When I asked for his forecast in late October, he said: “I have not decided yet if I should go out to buy paraffin heaters… It is clearly on the edge.”
This week, he says: “It is a very close thing… I have decided not to buy paraffin heaters but I have bought heat pumps….”
“To be safe it must be warm and windy. Although France does not have that much wind capacity, our neighbours do. Low wind in the North Sea, Britain, Belgium, the Netherlands and Germany affect our imports.”
France, which is usually a net exporter of electricity, has been relying on imports from its neighbours to keep the lights on. Since wholesale electricity prices are inflated by the Ukraine war, this has caused a big leap in France’s trade deficit (at a time when its exports are booming).
Mr Carr’s website (see climate-and-hope.net) contains updated graphs and figures on the power-vacuum which has afflicted France this year. France evolution of Nuclear Generation (climate-and-hope.net )
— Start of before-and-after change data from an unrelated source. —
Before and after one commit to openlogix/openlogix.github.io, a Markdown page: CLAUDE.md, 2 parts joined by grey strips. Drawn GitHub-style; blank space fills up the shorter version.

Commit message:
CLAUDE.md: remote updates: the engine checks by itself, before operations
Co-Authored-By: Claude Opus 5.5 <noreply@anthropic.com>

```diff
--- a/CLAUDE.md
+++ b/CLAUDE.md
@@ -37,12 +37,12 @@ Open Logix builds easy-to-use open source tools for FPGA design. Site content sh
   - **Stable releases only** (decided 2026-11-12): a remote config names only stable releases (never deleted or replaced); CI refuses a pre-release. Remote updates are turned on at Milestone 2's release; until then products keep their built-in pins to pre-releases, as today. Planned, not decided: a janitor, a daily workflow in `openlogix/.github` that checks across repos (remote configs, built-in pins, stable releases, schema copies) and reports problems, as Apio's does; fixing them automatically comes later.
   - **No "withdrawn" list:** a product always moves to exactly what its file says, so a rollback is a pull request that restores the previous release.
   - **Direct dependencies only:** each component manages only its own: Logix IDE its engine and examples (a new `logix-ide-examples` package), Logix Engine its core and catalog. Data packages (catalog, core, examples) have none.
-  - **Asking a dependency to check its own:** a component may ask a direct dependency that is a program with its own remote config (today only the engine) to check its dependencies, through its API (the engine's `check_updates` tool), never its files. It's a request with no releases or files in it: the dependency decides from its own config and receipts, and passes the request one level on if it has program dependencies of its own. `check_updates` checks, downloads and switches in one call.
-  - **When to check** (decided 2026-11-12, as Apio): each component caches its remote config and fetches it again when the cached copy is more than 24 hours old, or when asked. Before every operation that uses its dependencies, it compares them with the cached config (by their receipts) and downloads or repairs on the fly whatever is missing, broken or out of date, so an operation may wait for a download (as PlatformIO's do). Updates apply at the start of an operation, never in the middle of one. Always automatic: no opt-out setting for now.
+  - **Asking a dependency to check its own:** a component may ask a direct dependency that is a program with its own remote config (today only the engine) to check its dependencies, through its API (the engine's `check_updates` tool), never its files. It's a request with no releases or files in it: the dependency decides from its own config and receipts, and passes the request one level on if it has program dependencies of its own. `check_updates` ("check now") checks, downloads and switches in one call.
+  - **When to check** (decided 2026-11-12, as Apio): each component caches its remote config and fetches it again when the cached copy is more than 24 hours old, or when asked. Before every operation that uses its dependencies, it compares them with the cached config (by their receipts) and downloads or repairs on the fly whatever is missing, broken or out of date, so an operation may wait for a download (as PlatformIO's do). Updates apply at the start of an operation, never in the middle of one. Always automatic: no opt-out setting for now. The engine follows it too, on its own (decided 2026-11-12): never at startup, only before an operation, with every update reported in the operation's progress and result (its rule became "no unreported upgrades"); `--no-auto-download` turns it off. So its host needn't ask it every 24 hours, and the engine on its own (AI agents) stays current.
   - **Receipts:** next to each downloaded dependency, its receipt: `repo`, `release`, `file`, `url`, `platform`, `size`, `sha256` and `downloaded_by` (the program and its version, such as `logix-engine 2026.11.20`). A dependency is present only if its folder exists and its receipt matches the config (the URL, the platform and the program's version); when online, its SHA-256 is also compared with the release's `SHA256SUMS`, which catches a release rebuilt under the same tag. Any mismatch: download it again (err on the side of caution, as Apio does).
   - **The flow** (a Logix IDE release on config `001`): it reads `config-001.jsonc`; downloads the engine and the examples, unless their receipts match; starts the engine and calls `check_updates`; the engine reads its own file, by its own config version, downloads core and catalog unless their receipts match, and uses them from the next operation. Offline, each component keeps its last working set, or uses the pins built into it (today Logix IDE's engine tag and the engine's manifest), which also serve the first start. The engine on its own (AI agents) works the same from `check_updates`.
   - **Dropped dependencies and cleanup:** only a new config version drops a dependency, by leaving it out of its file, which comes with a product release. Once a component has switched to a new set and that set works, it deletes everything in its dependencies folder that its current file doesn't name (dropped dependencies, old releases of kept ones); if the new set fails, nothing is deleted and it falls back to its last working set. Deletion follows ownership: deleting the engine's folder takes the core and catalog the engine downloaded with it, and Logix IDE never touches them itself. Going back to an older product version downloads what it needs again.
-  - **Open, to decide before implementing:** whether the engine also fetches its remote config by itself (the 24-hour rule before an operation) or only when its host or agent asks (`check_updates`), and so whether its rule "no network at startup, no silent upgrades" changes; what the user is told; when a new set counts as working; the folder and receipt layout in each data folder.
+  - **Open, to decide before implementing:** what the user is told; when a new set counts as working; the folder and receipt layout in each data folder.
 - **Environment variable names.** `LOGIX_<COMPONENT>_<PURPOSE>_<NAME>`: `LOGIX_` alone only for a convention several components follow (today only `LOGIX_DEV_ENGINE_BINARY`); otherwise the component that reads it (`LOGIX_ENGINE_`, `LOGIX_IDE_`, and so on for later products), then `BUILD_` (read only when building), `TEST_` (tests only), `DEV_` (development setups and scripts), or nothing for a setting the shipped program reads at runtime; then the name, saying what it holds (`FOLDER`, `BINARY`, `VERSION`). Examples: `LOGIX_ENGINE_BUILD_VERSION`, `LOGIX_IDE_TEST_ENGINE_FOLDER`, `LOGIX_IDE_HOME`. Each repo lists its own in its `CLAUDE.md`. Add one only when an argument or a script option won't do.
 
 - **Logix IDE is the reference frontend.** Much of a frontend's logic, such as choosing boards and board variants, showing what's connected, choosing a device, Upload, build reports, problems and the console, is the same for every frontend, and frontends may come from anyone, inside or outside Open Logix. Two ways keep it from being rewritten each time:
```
The once vaunted French nuclear industry – which usually supplies 72 percent of the country’s electricity, leaving a surplus for exports – is in a mess. Delayed maintenance work because of the Covid pandemic and faults in the cooling systems of a dozen reactors closed more than half of the French nuclear industry in the summer.
The French nuclear industry is still producing only about 35 gigawatts (GW) of electricity, compared to 50 gigawatts in a normal winter. In early September, Electricité de France (EDF) had promised that enough reactors would be working again by early December to produce over 50GW.
Partly because of a strike in power stations, partly because of fresh technical problems, the EDF schedule for reopening reactors is far behind schedule. “There are five reactors supposed to start this week but my bet is that 50 percent will not,” says John Carr.
There is, however, some good news. France has reduced its consumption of electricity by around 7 percent. This is mostly thanks to energy-saving in industry.
The figure fluctuates with the weather. It could increase if households stick to the government’s advice to dial down the central heating to 19C.
Total electricity consumption in France at this time of year is usually around 65GW. John Carr’s graphs show that it has been running at between 8 and 11GW below that figure, depending on the temperature.
This has filled much, but not all, of the 13GW to 15GW shortfall in nuclear generated electricity. The rest of the gap has been made up with imports.
If more reactors continue to come back on stream and if the wind is strong in the North Sea and if the weather remains warmer than usual, France might just get away without power cuts this winter.
In sum, the French power crisis has little or nothing to do with the Ukraine war. The government places the blame on EDF for failing to keep its reactors in better shape. The nuclear industry, once the country’s pride and joy, says that it is paying the price for failure by successive governments to invest properly in both nuclear power and alternative sources of energy.
President Macron is not wholly to blame but he did delay until early this year a strategic decision on a new generation of nuclear reactors.
A belated government plan to accelerate investment in renewable energy is before the National Assembly this week. The right and Far Right detest wind power. The minority government will have – for the first time on a big issue – to try to make deals with the Left and Greens.
Some cynics suggest that the government produced its just-in-case “traffic light” plan on power cuts last week in order to concentrate minds in parliament.
In truth, the situation is too fraught for political games.